I’ve been living in the Victorian era in books recently (not an unusual thing for me!) and today it led to a few musings.
It all started when I got this sudden urge to re-read The Secret Garden. (Which actually, was all because we’d watched The Chatterley Affair the other night, and I had an urge to read “a bit o’ th’ proper Yorkshire” dialect — I do so adore the Northern accents!)
My Master gave me a stack of books about Victorian times last Christmas, and they’ve been sitting in lovely heap ever since, waiting for “the right time.” Well, the right time seems to have come! I started out with What Jane Austen Ate and Charles Dickens Knew: From Fox Hunting to Whist-The Facts of Daily Life in Nineteenth-Century England, which I’d been looking forward to reading for a long time. As I go along in it, of course, I can’t help but find things which fire my (kinky) imagination.
‘Once a woman has accepted an offer of marriage,’ advised The What-Not, or Ladies Handbook in 1859, ‘all she has or expects to have become virtually the property of the man she has accepted as husband and no gift or deed executed by her is held to be valid…’
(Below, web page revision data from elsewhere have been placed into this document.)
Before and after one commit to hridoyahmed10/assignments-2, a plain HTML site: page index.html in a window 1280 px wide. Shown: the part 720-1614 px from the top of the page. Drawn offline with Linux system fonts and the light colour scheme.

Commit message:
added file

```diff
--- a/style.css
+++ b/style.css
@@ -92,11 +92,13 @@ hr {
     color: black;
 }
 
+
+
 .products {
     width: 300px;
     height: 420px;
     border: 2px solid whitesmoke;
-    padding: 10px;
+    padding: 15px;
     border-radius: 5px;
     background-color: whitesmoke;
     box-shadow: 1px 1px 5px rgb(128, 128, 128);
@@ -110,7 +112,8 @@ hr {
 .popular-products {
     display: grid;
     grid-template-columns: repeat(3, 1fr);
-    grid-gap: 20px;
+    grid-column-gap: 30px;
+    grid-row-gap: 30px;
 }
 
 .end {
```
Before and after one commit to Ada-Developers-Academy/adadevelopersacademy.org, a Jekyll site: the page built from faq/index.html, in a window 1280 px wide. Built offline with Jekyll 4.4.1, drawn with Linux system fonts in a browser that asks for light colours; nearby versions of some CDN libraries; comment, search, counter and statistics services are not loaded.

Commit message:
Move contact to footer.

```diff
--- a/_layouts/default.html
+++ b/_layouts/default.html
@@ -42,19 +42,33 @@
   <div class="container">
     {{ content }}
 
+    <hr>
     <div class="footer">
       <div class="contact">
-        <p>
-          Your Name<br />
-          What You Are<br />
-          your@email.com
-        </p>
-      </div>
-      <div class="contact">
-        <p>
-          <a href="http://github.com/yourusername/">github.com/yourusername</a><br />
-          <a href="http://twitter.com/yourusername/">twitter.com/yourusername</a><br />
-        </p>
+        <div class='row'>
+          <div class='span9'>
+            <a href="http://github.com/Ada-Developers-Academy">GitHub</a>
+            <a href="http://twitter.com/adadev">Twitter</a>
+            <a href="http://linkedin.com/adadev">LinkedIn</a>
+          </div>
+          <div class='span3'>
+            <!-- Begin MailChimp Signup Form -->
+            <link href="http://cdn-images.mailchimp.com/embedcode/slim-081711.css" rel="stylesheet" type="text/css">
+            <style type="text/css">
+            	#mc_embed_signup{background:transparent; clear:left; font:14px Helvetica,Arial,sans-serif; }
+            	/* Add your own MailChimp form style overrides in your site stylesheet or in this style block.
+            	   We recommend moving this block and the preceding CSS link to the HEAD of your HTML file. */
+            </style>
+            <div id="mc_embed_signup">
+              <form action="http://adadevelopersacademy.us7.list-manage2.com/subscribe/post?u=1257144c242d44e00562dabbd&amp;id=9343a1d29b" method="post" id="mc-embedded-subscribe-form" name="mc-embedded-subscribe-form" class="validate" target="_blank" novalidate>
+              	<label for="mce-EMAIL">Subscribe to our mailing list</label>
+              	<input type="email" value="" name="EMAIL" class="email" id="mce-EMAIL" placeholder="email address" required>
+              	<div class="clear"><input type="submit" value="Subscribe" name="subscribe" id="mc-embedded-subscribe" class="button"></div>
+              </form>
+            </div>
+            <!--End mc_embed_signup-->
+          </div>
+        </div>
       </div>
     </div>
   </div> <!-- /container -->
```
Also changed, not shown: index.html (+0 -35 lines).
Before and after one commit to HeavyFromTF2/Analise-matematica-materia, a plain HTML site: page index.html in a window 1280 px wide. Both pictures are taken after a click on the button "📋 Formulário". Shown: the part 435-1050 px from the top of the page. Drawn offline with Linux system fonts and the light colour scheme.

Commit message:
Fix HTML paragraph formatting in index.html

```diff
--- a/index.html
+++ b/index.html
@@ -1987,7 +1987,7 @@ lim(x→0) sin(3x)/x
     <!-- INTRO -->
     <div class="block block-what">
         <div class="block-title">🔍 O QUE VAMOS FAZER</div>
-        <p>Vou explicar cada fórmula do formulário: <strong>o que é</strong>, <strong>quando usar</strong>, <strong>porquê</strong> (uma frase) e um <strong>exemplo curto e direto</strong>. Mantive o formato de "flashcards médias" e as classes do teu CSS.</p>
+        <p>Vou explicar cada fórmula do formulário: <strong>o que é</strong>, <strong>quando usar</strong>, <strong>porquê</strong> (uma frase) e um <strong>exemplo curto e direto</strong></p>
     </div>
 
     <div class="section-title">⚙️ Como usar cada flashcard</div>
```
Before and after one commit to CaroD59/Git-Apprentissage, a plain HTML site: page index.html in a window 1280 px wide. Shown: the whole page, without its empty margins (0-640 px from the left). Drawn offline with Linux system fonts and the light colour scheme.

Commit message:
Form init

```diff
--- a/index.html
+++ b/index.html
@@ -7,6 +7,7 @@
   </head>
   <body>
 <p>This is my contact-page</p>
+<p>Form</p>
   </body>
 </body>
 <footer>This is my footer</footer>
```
This is silly, but it makes me feel all gooey and romantic. I like to think that now that I’ve married my Master (and this is pretty obvious, considering that I call him Master), that I have become “virtually the property” of him. That, like a Victorian woman, I must answer to my husband in all things, and that in the eyes of the law I am pretty much just one of his possessions. That thought makes me feel so comfortable and happy. Continuing in that theme…
When the husband and wife exchanged vows, they became one person, and, in the words of jurist William Blackstone, ‘the husband was that person.’ The wife, as noted earlier, upon marriage lost virtually all powers over any property that she possessed. All her personal property automatically became her husband’s property to do with as he saw fit…. He could “correct” her if he wished, too, a right which was supposed to mean only verbal chastisement, but in practice often meant physical punishment.
Whee! All of the above for me, please!
And, from the section discussing men’s clothing,
And the cane, of course. No gentleman was ever without one
Absolutely! I’m sure you all agree with that. How can you properly chastise your wife without one?!
I’m going to wander off and daydream about living in a Victorian world….